The Colorado Ultraviolet Transit Experiment (aptly nicknamed CUTE) is a new, NASA-funded mission that aims to study the atmospheres of massive, superheated exoplanets – known as hot Jupiters – around distant stars. The miniaturized satellite, built by the Laboratory for Atmospheric and Space Physics (LASP) at the University of Colorado Boulder, is set to launch this Monday, September 27th on an Atlas V rocket.Continue reading “A Tiny, Inexpensive Satellite Will be Studying the Atmospheres of hot Jupiters”
Researchers at the Flatiron Institute’s Center for Computational Astrophysics published a paper last week that just might explain a mysterious gap in planet sizes beyond our solar system. Planets between 1.5 and 2 times Earth’s radius are strikingly rare. This new research suggests that the reason might be because planets slightly larger than this, called mini-Neptunes, lose their atmospheres over time, shrinking to become ‘super-Earths’ only slightly larger than our home planet. These changing planets only briefly have a radius the right size to fill the gap, quickly shrinking beyond it. The implication for planetary science is exciting, as it affirms that planets are not static objects, but evolving and dynamic worlds.Continue reading “Larger Rocky Planets Might be Rare Because They Shrunk”

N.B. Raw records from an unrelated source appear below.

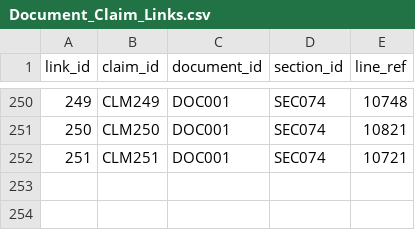
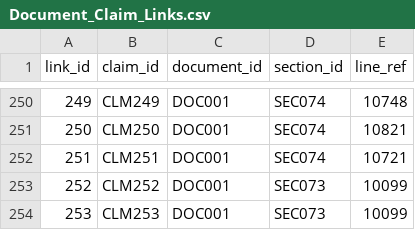
Before and after one commit to l0ophole/book-research, a CSV file: research/database/csv/Document_Claim_Links.csv, drawn as a sheet; only a part is shown, gaps mark what is left out.

```diff
--- a/research/database/csv/Document_Claim_Links.csv
+++ b/research/database/csv/Document_Claim_Links.csv
@@ -252 +252,3 @@ link_id,claim_id,document_id,section_id,line_ref
 251,CLM251,DOC001,SEC074,10721
+252,CLM252,DOC001,SEC073,10099
+253,CLM253,DOC001,SEC073,10099
```
Also changed, not shown: research/database/csv/Claims.csv, research/database/csv/Evidence_Records.csv, 25 other files.
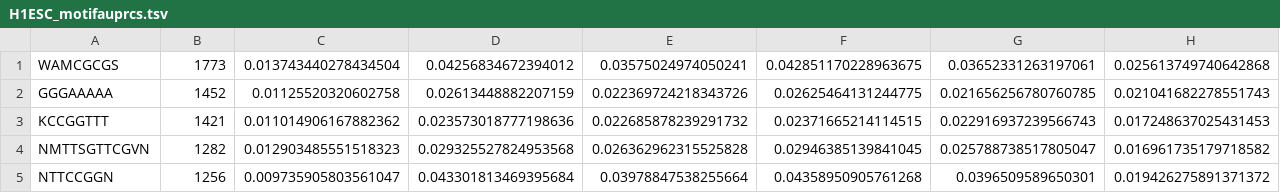
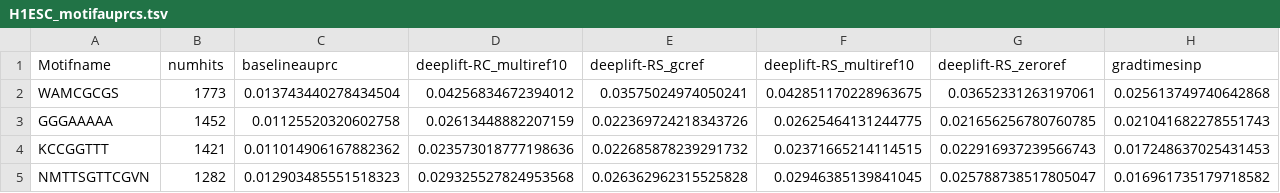
Before and after one commit to kundajelab/interpret-benchmark, a TSV file: post_bds/specific_exampels_for_evas_results/H1ESC_motifauprcs.tsv, drawn as a sheet; only a part is shown; the shorter side is filled out with more unchanged rows; rows hold the shown columns only; the diff names each change by its address in the sheet, - before the commit and + after, or states it on an @@ line.

Commit message:
fixed column headers

```diff
--- a/post_bds/specific_exampels_for_evas_results/H1ESC_motifauprcs.tsv
+++ b/post_bds/specific_exampels_for_evas_results/H1ESC_motifauprcs.tsv
+row 1: Motifname | numhits | baselineauprc | deeplift-RC_multiref10 | deeplift-RS_gcref | deeplift-RS_multiref10 | deeplift-RS_zeroref | gradtimesinp
```
Also changed, not shown: post_bds/specific_exampels_for_evas_results/H1ESC_motifaurocs.tsv, post_bds/specific_exampels_for_evas_results/HepG2_motifauprcs.tsv.
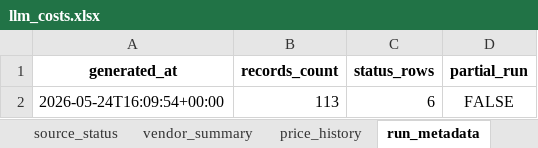
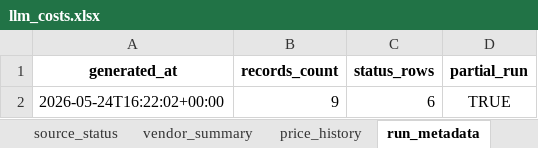
Before and after one commit to SandeepRDiddi/cost_api_llms, an Excel workbook: data/llm_costs.xlsx, sheet run_metadata, drawn as a sheet; values as stored, in another font and other column widths than the file's, no borders; removed rows and columns are numbered as before the commit, all else as after; the diff names each change by its address in the sheet, - before the commit and + after, or states it on an @@ line.

```diff
--- a/data/llm_costs.xlsx (sheet run_metadata)
+++ b/data/llm_costs.xlsx (sheet run_metadata)
-row 2: 2026-05-24T16:09:54+00:00 | 113 | 6 | FALSE
+row 2: 2026-05-24T16:22:02+00:00 | 9 | 6 | TRUE
```
Also changed, not shown: sheet prices_current, sheet price_history, sheet vendor_summary, sheet source_status, 1 other file.
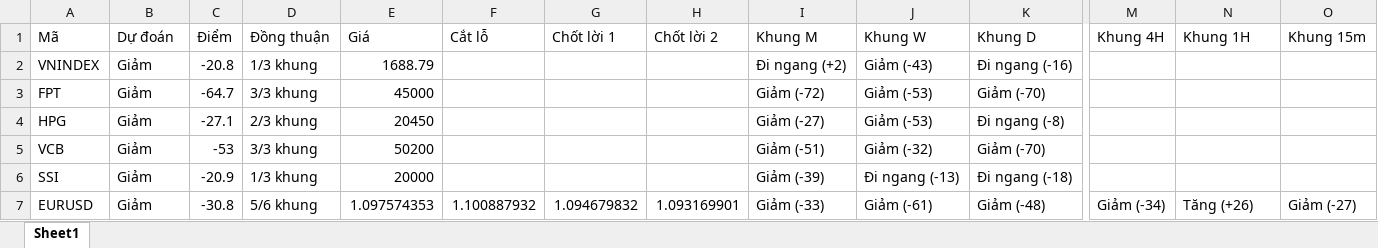
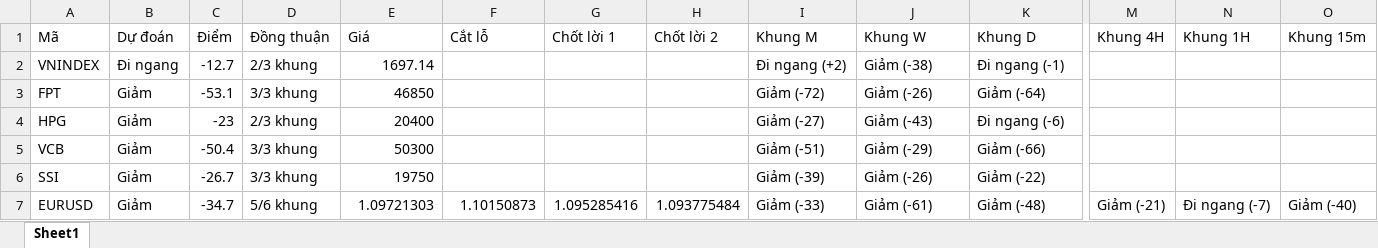
Before and after one commit to AIVIETNAM-AIO-Hoanganhpv/stockpredict, an Excel workbook: co_phieu/bao_cao/tom_tat.xlsx, sheet Sheet1, drawn as a sheet; only a part is shown, gaps mark what is left out; values as stored, in another font and other column widths than the file's, no borders; the diff covers the shown part only; the diff names each change by its address in the sheet, - before the commit and + after, or states it on an @@ line.

```diff
--- a/co_phieu/bao_cao/tom_tat.xlsx (sheet Sheet1)
+++ b/co_phieu/bao_cao/tom_tat.xlsx (sheet Sheet1)
-B2 (Dự đoán): Giảm
+B2 (Dự đoán): Đi ngang
-C2 (Điểm): -20.8
+C2 (Điểm): -12.7
-D2 (Đồng thuận): 1/3 khung
+D2 (Đồng thuận): 2/3 khung
-E2 (Giá): 1688.79
+E2 (Giá): 1697.14
-J2 (Khung W): Giảm (-43)
+J2 (Khung W): Giảm (-38)
-K2 (Khung D): Đi ngang (-16)
+K2 (Khung D): Đi ngang (-1)
-C3 (Điểm): -64.7
+C3 (Điểm): -53.1
-E3 (Giá): 45000
+E3 (Giá): 46850
-J3 (Khung W): Giảm (-53)
+J3 (Khung W): Giảm (-26)
-K3 (Khung D): Giảm (-70)
+K3 (Khung D): Giảm (-64)
-C4 (Điểm): -27.1
+C4 (Điểm): -23
-E4 (Giá): 20450
+E4 (Giá): 20400
-J4 (Khung W): Giảm (-53)
+J4 (Khung W): Giảm (-43)
-K4 (Khung D): Đi ngang (-8)
+K4 (Khung D): Đi ngang (-6)
-C5 (Điểm): -53
+C5 (Điểm): -50.4
-E5 (Giá): 50200
+E5 (Giá): 50300
-J5 (Khung W): Giảm (-32)
+J5 (Khung W): Giảm (-29)
-K5 (Khung D): Giảm (-70)
+K5 (Khung D): Giảm (-66)
-C6 (Điểm): -20.9
+C6 (Điểm): -26.7
-D6 (Đồng thuận): 1/3 khung
+D6 (Đồng thuận): 3/3 khung
-E6 (Giá): 20000
+E6 (Giá): 19750
-J6 (Khung W): Đi ngang (-13)
+J6 (Khung W): Giảm (-26)
-K6 (Khung D): Đi ngang (-18)
+K6 (Khung D): Giảm (-22)
-C7 (Điểm): -30.8
+C7 (Điểm): -34.7
-E7 (Giá): 1.097574353
+E7 (Giá): 1.09721303
-F7 (Cắt lỗ): 1.100887932
+F7 (Cắt lỗ): 1.10150873
-G7 (Chốt lời 1): 1.094679832
+G7 (Chốt lời 1): 1.095285416
-H7 (Chốt lời 2): 1.093169901
+H7 (Chốt lời 2): 1.093775484
-M7 (Khung 4H): Giảm (-34)
+M7 (Khung 4H): Giảm (-21)
-N7 (Khung 1H): Tăng (+26)
+N7 (Khung 1H): Đi ngang (-7)
-O7 (Khung 15m): Giảm (-27)
+O7 (Khung 15m): Giảm (-40)
```
Also changed, not shown: 40 edited cells elsewhere in this sheet, 12 other files.
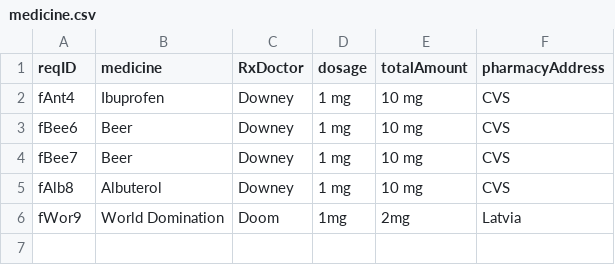
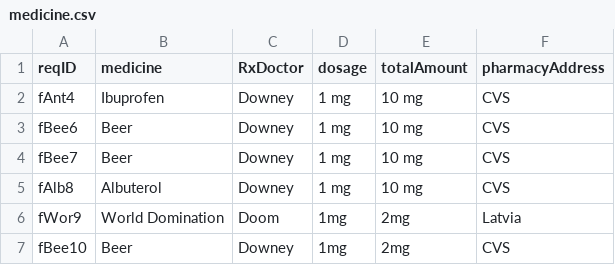
Before and after one commit to CS3733-D22-Team-F/ferocious-furrets, a CSV file: ProtoypeF/src/main/resources/edu/wpi/cs3733/D22/teamF/csv/medicine.csv, drawn as a sheet; the diff names each change by its address in the sheet, - before the commit and + after, or states it on an @@ line.

```diff
--- a/ProtoypeF/src/main/resources/edu/wpi/cs3733/D22/teamF/csv/medicine.csv
+++ b/ProtoypeF/src/main/resources/edu/wpi/cs3733/D22/teamF/csv/medicine.csv
+row 7: fBee10 | Beer | Downey | 1mg | 2mg | CVS
```
Also changed, not shown: ProtoypeF/src/main/resources/edu/wpi/cs3733/D22/teamF/csv/serviceRequest.csv, 3 other files.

The molecule hydroxyl (HO) is common on Earth, but astronomers have not yet determined how abundant it is on other worlds. For the first time, astronomers have conclusively detected it in the atmosphere of an ultra-hot Jupiter, WASP-33b.Continue reading “Hydroxyl (OH) Seen for the First Time in an Exoplanet Atmosphere”